Pharoh Cooper can do it all. He caught, ran, and even threw for big plays in 2014.
Cooper led South Carolina with 69 receptions, 1,136 yards and nine touchdowns. He ranked top-5 among SEC receivers in each category.
The junior had 1,489 all-purpose yards, including 200 rushing yards and 78 passing yards and 13 total touchdowns (two passing and two rushing).
If not for his 5-foot-11, 201-pound frame, Cooper would’ve been a clear-cut first round draft prospect. Instead, he will benefit from a strong senior campaign to boost his stock.
The move also benefits the Gamecocks, which lack star power. Aside from Cooper, the team looks to replace its key offensive contributors with the departures of quarterback Dylan Thompson and running back Mike Davis.
Head coach Steve Spurrier hasn’t announced a favorite in the QB battle between Connor Mitch, Perry Orth and Michael Scarnecchia, but the smart money is on Mitch.
“Connor Mitch is doing fine, and all three of them are,” Spurrier said in quotes released by South Carolina. “Statistically, they’re pretty similar. Michael Scarnechia, we need to get the ball out of his hands. Sometimes, he won’t throw it if he doesn’t think it has a chance and so forth. They all do some good things.”
Still, none of the three have enough experience for Gamecocks fans to plan a December trip to the Georgia Dome in preseason.
South Carolina was the most disappointing team in the SEC in 2014. The Gamecocks were considered to be a contender in the SEC East, but stumbled to a 7-6 (3-5 SEC) record.
South Carolina’s SEC-worst defensive line managed to allow opponents to make historic comebacks — see Kentucky and Tennessee — late in games, despite the offense’s production.
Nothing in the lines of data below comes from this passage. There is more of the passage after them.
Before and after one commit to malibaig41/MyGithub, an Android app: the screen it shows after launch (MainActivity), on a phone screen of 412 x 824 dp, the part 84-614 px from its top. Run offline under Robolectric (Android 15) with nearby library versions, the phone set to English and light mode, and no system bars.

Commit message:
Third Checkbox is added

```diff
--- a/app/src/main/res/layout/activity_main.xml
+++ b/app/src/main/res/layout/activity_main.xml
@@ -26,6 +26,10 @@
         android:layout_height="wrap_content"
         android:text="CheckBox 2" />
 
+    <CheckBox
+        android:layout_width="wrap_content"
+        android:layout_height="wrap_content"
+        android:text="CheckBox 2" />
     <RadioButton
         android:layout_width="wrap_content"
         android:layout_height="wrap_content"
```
Aside from Cooper, there is little reason to expect an improvement in 2015.
Cooper can do everything, but not all at once. Offensively, he gives the Gamecocks an elite weapon but lacks a quarterback capable of aiding his stat sheet. Although Brandon Wilds is a capable option, the loss of Davis slows down the run game and puts even greater pressure on the receivers.
Defensively, the Gamecocks are an example of “can’t get much worse” as an assumption for improvement. It would be difficult to see a decline in production, but the team is hardly a candidate for the conference’s best defensive unit.
Cooper should be enough to help South Carolina stay competitive in close games with big performances. However, the team shouldn’t see much improvement in his final season.
Although Cooper’s draft stock will continue to rise, it won’t be enough to salvage a deteriorating Gamecocks team.